Eminent British designer Peter Horbury is responsible for its coupe-like styling which I think looks superb. Classy and expensive looking, it offers an attractive alternative to its German rivals in the compact executive sector.
The S60’s interior is typically Volvo, modern, uncluttered and driver orientated, with the controls positioned intuitively, and the “floating” centre console still a prominent feature.
Trimmed with leather and wood, the car I tested looked superb, and the fit and finish was as good as you would expect.
In the back, there is more room for rear passengers, while the boot is big enough without being enormous.
Engine choice was initially limited to two diesel units, both with five cylinders – the 163 PS D3 which I tested, the 205PS D5, and the top of the range 304PS T6 petrol engine.
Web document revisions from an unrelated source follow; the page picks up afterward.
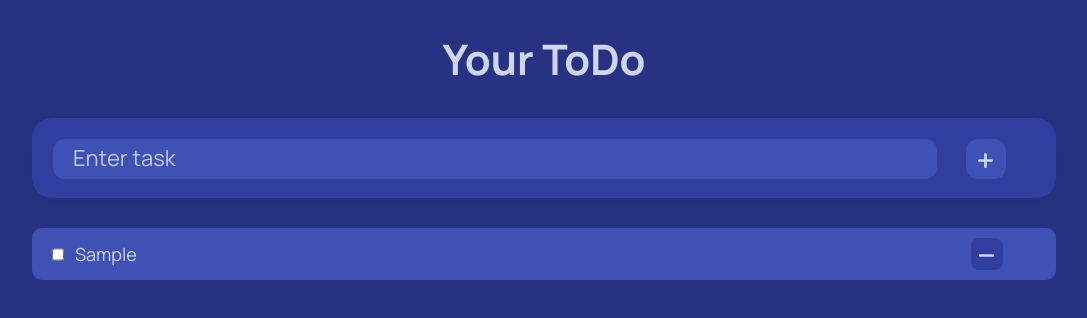
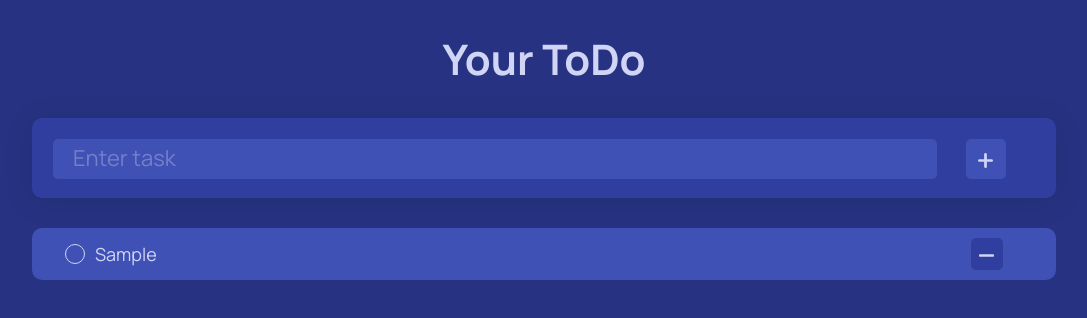
Before and after one commit to vladimir-leito/ToDoList, a React (Vite) app: page / in a window 1280 px wide. Both pictures are taken after typing "Sample" into the empty fields and a click on the button 1081 px from the left and 159 px from the top of the page. Shown: the top 318 px of the page, without its empty margins (96-1183 px from the left). Built offline with nearby package versions, Linux system fonts and the light colour scheme.

Commit message:
feat: changed var color, added styles for checkbox etc

```diff
--- a/src/components/InputForm/InputForm.scss
+++ b/src/components/InputForm/InputForm.scss
@@ -2,7 +2,7 @@
 
 .todo {
   background: rgba($color: $bgColor, $alpha: 1);
-  border-radius: 20px;
+  border-radius: 10px;
   box-sizing: border-box;
   margin-top: 30px;
   height: 80px;
@@ -22,12 +22,12 @@
   width: 100%;
 }
 
-input {
-  background-color: #3f51b5;
-  border-radius: 12px;
+.input {
+  background-color: $bgMidColor;
+  border-radius: 5px;
   border: 0;
   box-sizing: border-box;
-  color: #eee;
+  color: $textColor;
   font-family: $bodyText;
   font-size: 22px;
   height: 100%;
@@ -37,7 +37,7 @@ input {
 }
 
 .cut {
-  background-color: #303f9f;
+  background-color: $bgColor;
   border-radius: 10px;
   height: 20px;
   left: 20px;
@@ -54,7 +54,7 @@ input {
 }
 
 .placeholder {
-  color: #c5cae9;
+  color: #c5cae962;
   font-family: sans-serif;
   left: 20px;
   font-family: $bodyText;
@@ -77,13 +77,13 @@ input {
 }
 
 .input:focus ~ .placeholder {
-  color: #03a9f4;
+  color: $bgLightColor;
 }
 
 .submit {
   margin: 0 auto;
-  background-color: #3f51b5;
-  border-radius: 12px;
+  background-color: $bgMidColor;
+  border-radius: 5px;
   border: 0;
   box-sizing: border-box;
   color: #eee;
@@ -95,10 +95,10 @@ input {
   aspect-ratio: 1 / 1;
   transition: all 0.23s ease-in;
   &:hover {
-    background-color: #03a9f4;
+    background-color: $bgLightColor;
   }
 }
 
 .submit:active {
-  background-color: #03a9f4;
+  background-color: $bgLightColor;
 }
--- a/src/components/TaskItem/TaskItem.module.scss
+++ b/src/components/TaskItem/TaskItem.module.scss
@@ -1,21 +1,17 @@
-@import "../../scss/variables.scss";
+@import '../../scss/variables.scss';
 
 .task {
-  display: block;
+  display: flex;
+  flex-direction: row;
   word-wrap: break-word;
   width: 100%;
   padding: 10px 20px 10px 20px;
   margin-top: 20px;
   font-family: $bodyText;
   font-size: 18px;
-  background-color: #3f51b5;
+  background-color: $bgMidColor;
   border-radius: 10px;
   color: $textColor;
-}
-
-.task {
-  display: flex;
-  flex-direction: row;
   &__content {
     &__left {
       display: flex;
@@ -23,19 +19,54 @@
       position: relative;
       gap: 10px;
       align-items: center;
-      &__text {
+      &__check {
+        position: relative;
+        display: flex;
+        align-items: center;
+        .label {
+          background-color: $bgMidColor;
+          border: 1px solid $textColor;
+          border-radius: 50%;
+          cursor: pointer;
+          height: 20px;
+          width: 20px;
+          &::after {
+            display: inline-block;
+            border: 2px solid $textColor;
+            border-top: none;
+            border-right: none;
+            border-radius: 1px;
+            content: '';
+            height: 5px;
+            left: 17px;
+            opacity: 0;
+            position: absolute;
+            top: 5px;
+            transform: rotate(-45deg);
+            width: 10px;
+          }
+        }
+        .checkbox {
+          visibility: hidden;
+        }
+        .checkbox:checked + .label::after {
+          opacity: 1;
+        }
+      }
+      .text__cont {
         width: 80%;
+        text-decoration: none;
       }
     }
     &__right {
-        margin: 0 auto;
+      margin: 0 auto;
     }
   }
 }
 
 .remove__btn {
   background-color: $bgColor;
-  border-radius: 8px;
+  border-radius: 5px;
   border: 0;
   box-sizing: border-box;
   color: #eee;
@@ -47,10 +78,10 @@
   aspect-ratio: 1 / 1;
   transition: all 0.23s ease-in;
   &:hover {
-    background-color: #03a9f4;
+    background-color: $bgLightColor;
   }
 }
 
 .button:active {
-  background-color: #03a9f4;
+  background-color: $bgLightColor;
 }
--- a/src/scss/variables.scss
+++ b/src/scss/variables.scss
@@ -8,4 +8,6 @@
 $bodyText: 'Manrope';
 $textColor: #d0d5f5;
 $bgColor: #303F9F;
-$bgLightColor: #03A9F4;
+$bgMidColor: #3f51b5;
+// $bgLightColor: #03A9F4;
+$bgLightColor: #ff9b9b;
```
More models are joining the line-up all the time and will eventually include the 115PS diesel DRIVe and three new petrol engines – the 240 PS T5, 180 PS T4 and 150 PS T3.
The petrol engines are new four-cylinder gasoline turbo direct injection GTDi units, with the 2.0-litre version the first in the world to use a sheet-steel rather than the more conventional cast-iron turbocharger. Steel is lighter and has lower heat radiation, improving efficiency.
The S60’s chassis has been completely re-engineered – the company says that, dynamically, this is the best Volvo they have ever built, with the emphasis on comfort, agility and responsiveness.
Having spent a few hours at the wheel, I have to say I was impressed. Volvo developed the car’s suspension set-up on the UK’s B-roads which are acknowledged as being among the most challenging in the world due to their bumps and camber changes. If a car’s suspension works well here, it will ride and handle well anywhere in the world.
It has certainly paid off in the S60’s case. I was impressed with the car’s handling on Lincolnshire’s back roads which I know well. This S60 inspires confidence, far more than its predecessor ever did. The smaller steering wheel, stiffer steering column and faster rack all help it to turn in accurately, soak up the bumps brilliantly, and take quick changes of direction in its stride. Even a particularly bad off-camber corner, which unsettles many cars I test, didn’t phase this one.
It’s just as impressive on the motorway too, cruising quietly at speed. Wind and road noise are kept to an absolute minimum, adding to this car’s luxury credentials.
I was genuinely impressed with this car. It was one of those I didn’t want to hand back – something buyers won’t have to do. And for them, there’s more good news. Industry experts CAP say that after three years/60,000 miles, it will retain 35% of its original price – the same as a BMW 320d or an Audi A4, and 4% more than a comparable Passat or Lexus, and way above the Vauxhall and Ford contenders.
Worth a look then? Definitely, in my book.
THE VITAL STATISTICS
MODEL: S60 D3 (163 PS) SE Premium.
VOLVO S60 RANGE: From T3 (150ps) ES Start/Stop 4dr (£21,995) to T6 AWD R-DESIGN Premium Geartronic 4dr (£35,495).
ENGINE: 1984cc, 163PS five-cylinder engine, driving front wheels through 6-speed Geartronic gearbox.
CO2 EMISSIONS: 154g/km.
PERFORMANCE: Top speed 134mph. 0-62mph in 8.7 secs.
ECONOMY: City: 35.3mpg.
Fuel tank: 67.5 litres.
WARRANTY: 3 years/60,000 miles.
All data correct at time of publishing.